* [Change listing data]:
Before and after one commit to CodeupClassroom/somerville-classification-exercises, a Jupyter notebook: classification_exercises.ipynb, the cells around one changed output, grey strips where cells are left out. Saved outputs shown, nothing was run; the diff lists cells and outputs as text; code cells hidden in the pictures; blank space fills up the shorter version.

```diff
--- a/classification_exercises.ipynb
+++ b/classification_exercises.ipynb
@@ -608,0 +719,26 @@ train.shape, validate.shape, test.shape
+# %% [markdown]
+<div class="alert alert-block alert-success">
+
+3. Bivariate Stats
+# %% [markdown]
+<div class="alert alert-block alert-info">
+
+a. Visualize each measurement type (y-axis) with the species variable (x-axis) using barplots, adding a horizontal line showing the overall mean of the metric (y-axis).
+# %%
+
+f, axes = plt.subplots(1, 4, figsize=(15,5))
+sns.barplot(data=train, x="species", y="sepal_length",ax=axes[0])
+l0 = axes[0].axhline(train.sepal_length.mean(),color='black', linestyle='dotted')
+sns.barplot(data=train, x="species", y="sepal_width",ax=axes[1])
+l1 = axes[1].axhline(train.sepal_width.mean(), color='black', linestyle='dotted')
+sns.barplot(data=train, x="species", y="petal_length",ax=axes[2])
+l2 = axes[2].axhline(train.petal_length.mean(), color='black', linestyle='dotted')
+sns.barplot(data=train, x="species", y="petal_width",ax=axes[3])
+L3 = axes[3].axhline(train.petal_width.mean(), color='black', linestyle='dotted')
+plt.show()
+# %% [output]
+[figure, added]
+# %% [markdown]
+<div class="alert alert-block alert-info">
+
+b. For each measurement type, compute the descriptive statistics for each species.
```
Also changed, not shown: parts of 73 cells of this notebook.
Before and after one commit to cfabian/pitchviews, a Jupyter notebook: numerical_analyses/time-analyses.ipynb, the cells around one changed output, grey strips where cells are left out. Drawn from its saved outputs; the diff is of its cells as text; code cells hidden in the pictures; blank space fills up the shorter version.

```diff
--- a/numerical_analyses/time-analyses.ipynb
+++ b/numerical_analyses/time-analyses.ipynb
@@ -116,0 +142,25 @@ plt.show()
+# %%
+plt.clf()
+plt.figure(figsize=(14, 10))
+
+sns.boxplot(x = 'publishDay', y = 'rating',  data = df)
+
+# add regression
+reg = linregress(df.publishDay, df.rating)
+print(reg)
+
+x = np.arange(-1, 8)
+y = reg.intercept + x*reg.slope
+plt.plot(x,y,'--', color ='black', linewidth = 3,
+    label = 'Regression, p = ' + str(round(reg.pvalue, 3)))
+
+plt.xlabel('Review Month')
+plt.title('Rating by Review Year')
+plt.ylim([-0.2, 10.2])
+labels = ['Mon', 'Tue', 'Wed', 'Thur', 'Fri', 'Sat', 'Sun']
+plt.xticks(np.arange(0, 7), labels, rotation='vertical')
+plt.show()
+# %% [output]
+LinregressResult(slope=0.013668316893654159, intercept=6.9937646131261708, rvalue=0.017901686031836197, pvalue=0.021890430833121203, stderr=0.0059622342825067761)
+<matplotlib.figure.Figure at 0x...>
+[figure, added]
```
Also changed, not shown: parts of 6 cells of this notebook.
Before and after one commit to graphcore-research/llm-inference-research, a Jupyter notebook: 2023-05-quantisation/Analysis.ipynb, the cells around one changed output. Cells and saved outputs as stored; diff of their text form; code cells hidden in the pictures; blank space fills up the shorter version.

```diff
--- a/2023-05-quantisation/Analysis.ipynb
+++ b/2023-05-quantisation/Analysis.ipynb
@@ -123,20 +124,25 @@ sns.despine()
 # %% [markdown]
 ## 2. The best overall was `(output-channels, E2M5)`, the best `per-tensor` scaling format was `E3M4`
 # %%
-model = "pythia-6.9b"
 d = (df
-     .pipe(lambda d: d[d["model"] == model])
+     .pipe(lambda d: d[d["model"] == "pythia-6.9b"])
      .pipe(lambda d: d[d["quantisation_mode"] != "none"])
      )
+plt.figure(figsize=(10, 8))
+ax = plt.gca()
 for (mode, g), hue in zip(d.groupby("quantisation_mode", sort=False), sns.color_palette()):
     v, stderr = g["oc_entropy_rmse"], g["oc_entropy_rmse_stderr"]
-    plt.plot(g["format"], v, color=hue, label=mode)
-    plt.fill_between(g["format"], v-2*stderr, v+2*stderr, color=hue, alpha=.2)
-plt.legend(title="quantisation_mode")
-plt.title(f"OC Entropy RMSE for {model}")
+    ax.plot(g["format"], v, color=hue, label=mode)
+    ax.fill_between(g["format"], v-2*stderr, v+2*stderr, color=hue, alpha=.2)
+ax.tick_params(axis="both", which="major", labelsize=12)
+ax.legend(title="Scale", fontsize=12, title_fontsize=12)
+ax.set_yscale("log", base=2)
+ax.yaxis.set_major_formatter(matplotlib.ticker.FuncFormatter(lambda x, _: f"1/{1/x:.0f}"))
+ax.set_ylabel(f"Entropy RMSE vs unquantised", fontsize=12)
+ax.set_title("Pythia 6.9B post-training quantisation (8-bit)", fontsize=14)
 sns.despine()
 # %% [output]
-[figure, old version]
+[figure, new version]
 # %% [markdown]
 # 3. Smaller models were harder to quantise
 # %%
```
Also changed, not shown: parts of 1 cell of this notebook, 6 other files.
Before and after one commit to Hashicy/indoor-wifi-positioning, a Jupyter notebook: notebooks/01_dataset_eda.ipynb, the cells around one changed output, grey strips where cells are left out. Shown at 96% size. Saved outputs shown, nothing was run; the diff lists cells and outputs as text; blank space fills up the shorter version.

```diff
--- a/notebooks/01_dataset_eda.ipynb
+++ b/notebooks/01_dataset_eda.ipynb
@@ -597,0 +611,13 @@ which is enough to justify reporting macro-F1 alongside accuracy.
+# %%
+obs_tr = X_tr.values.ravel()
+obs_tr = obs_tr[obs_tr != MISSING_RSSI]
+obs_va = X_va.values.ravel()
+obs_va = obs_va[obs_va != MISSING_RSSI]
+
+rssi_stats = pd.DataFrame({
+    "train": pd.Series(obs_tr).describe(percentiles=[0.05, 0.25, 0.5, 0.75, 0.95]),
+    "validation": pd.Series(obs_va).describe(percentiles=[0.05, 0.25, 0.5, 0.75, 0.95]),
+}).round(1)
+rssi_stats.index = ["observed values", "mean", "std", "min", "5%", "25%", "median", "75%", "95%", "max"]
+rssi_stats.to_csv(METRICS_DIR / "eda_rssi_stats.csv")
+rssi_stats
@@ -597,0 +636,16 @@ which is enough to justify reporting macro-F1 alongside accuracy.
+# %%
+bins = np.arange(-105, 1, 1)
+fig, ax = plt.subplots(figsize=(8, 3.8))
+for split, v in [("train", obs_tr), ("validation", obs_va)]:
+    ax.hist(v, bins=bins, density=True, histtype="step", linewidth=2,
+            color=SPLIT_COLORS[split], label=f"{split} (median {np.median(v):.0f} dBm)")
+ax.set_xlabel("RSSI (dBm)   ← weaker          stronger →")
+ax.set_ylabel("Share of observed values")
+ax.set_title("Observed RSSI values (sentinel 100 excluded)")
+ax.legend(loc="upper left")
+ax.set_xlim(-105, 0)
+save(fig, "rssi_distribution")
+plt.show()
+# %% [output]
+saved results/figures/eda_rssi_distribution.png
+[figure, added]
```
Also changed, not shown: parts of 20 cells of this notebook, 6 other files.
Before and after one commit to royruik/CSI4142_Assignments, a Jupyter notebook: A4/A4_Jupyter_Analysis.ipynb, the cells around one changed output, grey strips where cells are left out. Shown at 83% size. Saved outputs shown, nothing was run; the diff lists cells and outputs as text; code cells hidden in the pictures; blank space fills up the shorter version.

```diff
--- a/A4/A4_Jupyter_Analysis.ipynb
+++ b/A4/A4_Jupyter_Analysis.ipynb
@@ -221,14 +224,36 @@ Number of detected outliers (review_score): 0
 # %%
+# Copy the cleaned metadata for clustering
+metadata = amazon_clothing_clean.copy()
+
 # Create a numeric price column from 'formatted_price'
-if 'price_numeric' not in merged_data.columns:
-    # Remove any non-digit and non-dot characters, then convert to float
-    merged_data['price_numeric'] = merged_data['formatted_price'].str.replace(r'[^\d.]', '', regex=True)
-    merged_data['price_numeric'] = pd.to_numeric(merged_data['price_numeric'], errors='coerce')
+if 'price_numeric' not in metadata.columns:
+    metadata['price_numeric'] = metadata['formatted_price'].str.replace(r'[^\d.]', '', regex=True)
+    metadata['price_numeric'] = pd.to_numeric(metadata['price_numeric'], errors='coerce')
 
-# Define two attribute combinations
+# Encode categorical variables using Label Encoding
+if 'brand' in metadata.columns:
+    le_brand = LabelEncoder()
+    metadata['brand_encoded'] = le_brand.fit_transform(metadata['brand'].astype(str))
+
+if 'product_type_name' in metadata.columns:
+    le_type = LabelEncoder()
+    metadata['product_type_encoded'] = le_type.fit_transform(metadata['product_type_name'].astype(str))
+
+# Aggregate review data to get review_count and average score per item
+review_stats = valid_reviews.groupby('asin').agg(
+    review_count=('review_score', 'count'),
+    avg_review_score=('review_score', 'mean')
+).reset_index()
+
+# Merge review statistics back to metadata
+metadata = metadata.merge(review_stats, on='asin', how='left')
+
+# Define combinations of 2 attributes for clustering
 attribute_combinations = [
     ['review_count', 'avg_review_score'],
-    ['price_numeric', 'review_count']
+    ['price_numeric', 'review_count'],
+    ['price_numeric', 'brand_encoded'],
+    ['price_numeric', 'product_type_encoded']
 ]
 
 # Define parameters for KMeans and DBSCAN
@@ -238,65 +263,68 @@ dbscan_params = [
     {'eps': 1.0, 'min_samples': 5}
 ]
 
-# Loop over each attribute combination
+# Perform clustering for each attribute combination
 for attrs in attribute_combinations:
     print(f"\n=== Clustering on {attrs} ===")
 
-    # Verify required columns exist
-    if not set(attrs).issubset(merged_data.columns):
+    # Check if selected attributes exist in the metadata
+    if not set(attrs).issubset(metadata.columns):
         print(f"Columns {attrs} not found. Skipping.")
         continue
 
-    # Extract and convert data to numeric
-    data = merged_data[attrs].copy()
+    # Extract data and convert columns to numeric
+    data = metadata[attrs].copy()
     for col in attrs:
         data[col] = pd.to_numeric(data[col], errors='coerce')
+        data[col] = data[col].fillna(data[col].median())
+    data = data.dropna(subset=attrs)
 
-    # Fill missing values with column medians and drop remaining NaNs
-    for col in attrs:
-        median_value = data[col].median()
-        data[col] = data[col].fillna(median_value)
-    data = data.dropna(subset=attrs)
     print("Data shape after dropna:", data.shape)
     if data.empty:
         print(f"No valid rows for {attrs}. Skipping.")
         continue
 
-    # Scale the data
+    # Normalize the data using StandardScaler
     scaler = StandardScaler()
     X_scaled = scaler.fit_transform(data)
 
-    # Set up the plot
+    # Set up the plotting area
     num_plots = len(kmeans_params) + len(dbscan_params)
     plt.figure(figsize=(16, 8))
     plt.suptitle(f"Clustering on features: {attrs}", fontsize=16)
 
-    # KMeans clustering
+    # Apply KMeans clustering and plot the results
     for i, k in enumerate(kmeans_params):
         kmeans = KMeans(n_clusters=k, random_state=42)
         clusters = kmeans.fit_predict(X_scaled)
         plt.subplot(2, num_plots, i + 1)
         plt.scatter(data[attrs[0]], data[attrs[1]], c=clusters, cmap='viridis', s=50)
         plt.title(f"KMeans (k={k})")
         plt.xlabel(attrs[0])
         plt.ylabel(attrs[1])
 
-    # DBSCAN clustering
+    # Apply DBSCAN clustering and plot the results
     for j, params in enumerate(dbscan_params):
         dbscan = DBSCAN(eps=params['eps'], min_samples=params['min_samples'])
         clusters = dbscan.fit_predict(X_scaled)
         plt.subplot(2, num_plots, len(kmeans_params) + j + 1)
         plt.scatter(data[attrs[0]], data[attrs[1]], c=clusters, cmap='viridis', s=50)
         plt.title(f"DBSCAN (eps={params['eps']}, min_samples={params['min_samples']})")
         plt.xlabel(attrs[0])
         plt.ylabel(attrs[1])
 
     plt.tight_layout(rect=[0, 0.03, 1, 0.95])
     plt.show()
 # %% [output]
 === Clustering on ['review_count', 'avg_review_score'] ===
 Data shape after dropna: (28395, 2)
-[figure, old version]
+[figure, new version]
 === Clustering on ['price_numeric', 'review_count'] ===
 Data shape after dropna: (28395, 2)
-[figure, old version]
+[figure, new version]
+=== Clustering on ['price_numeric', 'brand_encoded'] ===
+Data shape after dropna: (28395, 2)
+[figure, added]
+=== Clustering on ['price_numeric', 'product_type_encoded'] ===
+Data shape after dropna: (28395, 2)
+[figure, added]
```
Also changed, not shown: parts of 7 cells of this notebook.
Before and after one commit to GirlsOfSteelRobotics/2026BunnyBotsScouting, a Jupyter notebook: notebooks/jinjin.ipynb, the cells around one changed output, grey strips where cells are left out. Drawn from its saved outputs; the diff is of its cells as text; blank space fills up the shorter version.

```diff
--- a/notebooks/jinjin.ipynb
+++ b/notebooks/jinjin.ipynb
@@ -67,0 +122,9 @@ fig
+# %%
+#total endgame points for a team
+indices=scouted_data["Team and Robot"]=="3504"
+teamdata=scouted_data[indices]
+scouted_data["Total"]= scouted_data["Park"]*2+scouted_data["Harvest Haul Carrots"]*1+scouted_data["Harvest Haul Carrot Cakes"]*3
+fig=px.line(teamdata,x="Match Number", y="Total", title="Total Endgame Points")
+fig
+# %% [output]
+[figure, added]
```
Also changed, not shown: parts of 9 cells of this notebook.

* [Exercise requirements]:
The string "jinjin" marks the lines to copy; report each of them from the data above.

* [Output]:
Before and after one commit to GirlsOfSteelRobotics/2026BunnyBotsScouting, a Jupyter notebook: notebooks/jinjin.ipynb, the cells around one changed output, grey strips where cells are left out. Drawn from its saved outputs; the diff is of its cells as text; blank space fills up the shorter version.
--- a/notebooks/jinjin.ipynb
+++ b/notebooks/jinjin.ipynb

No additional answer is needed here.